Alberta’s Distinguished Artist Award Recipients Announced

(Calgary, AB) The Lieutenant Governor of Alberta Arts Awards Foundation is pleased to announce that artist Faye HeavyShield (Blood Reserve, Kainaiwa Nation, AB), writer and filmmaker Cheryl Foggo (Calgary, AB), and dance choreographer Vicki Adams Willis (Calgary, AB), have been selected to receive the 2021 Lieutenant Governor of Alberta Distinguished Artist Award.

Arlene Strom, chair of the Lieutenant Governor of Alberta Arts Awards Foundation said, “Albertans can be proud of these three whose contributions have pushed the boundaries of art to reflect Indigenous identity and expression; present a more inclusive and diverse view of Alberta’s history; and define the province as a beacon for jazz dance artists. Each has contributed immeasurably to the development of the province’s artists, arts communities and expanding art disciplines.”

Faye HeavyShield, Visual Arts

Faye Heavyshield

Over the past 30 years, Faye HeavyShield has been one of Canada’s pre- eminent artists within Alberta and the Blackfoot Confederacy.

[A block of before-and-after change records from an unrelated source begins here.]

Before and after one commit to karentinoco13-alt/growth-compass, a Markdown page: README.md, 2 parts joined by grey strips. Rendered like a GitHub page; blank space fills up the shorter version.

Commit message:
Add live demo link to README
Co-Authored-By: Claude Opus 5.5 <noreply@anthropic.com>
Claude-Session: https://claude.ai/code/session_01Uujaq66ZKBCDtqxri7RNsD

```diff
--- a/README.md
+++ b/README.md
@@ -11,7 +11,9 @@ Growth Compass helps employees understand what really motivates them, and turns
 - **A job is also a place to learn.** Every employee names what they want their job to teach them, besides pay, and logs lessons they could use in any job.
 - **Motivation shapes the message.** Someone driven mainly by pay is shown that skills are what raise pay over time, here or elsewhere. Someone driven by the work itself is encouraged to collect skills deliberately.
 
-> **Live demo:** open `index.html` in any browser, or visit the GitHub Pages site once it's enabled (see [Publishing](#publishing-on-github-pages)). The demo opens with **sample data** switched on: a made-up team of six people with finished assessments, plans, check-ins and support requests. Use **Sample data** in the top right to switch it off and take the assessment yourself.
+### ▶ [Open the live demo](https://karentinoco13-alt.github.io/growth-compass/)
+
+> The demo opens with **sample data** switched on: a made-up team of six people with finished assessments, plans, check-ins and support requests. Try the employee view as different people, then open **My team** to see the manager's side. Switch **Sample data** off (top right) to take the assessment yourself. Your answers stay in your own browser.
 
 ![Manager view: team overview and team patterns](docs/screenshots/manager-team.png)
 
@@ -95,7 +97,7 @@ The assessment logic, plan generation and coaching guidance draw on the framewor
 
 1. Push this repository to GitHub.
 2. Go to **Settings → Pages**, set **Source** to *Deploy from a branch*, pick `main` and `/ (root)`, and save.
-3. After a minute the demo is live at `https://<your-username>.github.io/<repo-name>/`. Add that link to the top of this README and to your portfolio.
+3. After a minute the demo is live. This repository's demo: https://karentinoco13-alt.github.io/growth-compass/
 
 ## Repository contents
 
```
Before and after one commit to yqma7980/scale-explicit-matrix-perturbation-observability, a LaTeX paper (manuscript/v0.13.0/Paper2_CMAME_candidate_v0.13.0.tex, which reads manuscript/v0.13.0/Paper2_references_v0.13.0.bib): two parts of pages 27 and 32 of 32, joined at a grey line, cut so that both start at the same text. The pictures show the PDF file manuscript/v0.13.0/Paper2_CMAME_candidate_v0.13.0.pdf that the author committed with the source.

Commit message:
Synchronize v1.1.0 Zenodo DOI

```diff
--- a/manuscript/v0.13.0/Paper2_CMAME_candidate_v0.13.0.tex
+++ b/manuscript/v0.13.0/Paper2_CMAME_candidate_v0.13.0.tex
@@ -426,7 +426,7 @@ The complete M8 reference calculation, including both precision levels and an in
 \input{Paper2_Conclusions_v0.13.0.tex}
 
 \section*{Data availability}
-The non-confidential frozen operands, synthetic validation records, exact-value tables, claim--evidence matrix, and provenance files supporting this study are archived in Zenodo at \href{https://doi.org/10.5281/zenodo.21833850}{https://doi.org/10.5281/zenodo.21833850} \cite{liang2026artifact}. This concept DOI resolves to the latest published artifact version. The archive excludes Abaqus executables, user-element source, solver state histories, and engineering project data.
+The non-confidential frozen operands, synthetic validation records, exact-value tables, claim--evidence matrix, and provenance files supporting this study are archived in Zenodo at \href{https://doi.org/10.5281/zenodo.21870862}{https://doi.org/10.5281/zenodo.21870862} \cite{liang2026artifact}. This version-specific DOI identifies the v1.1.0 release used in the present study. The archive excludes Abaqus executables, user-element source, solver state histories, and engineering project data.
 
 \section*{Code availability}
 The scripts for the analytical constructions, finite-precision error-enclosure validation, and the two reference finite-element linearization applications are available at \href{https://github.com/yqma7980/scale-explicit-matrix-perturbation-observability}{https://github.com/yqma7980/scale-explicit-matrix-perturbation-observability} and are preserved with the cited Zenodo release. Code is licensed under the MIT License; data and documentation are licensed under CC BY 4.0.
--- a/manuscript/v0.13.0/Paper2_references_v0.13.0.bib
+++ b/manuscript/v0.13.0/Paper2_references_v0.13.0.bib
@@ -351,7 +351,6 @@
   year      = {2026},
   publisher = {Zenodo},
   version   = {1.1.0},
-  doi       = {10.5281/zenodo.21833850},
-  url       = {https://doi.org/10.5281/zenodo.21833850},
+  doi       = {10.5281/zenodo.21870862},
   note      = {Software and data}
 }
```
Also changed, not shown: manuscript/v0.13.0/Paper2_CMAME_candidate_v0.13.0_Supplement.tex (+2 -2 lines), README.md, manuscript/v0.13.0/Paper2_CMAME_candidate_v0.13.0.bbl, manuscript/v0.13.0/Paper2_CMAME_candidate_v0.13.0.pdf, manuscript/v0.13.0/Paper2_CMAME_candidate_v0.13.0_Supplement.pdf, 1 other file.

Currently living on the Blood Reserve in southwestern Alberta, Faye studied at Alberta University for the Arts in Calgary.

Honouring her Kainaiwa (Blood) Nation, the striking landscape they dwell within and the Blackfoot language which she speaks, Faye HeavyShield’s legacy of three-dimensional art and sculpture including recent installations incorporating photography and delicately constructed paper figures make her a senior figure in the artistic and cultural renaissance of Indigenous nations in the country.

“…My art is a reflection of my environment and personal history as lived in the physical geography of southern Alberta with its prairie grass, river coulees, and wind and an upbringing in the Kainaiwa community. I would say the environment is an extension of myself because it’s always been there, from the time I was a child. It was one of the first things that I saw and smelled. I consider it a part of me. The landscape is an extension of the body because we’re dependent on it, and to flip that, the landscape is dependent on us…” Faye Heavyshield

Beyond her personal practice, Faye is actively involved with her community by working with youth through art programming and creating cultural connections for children in care.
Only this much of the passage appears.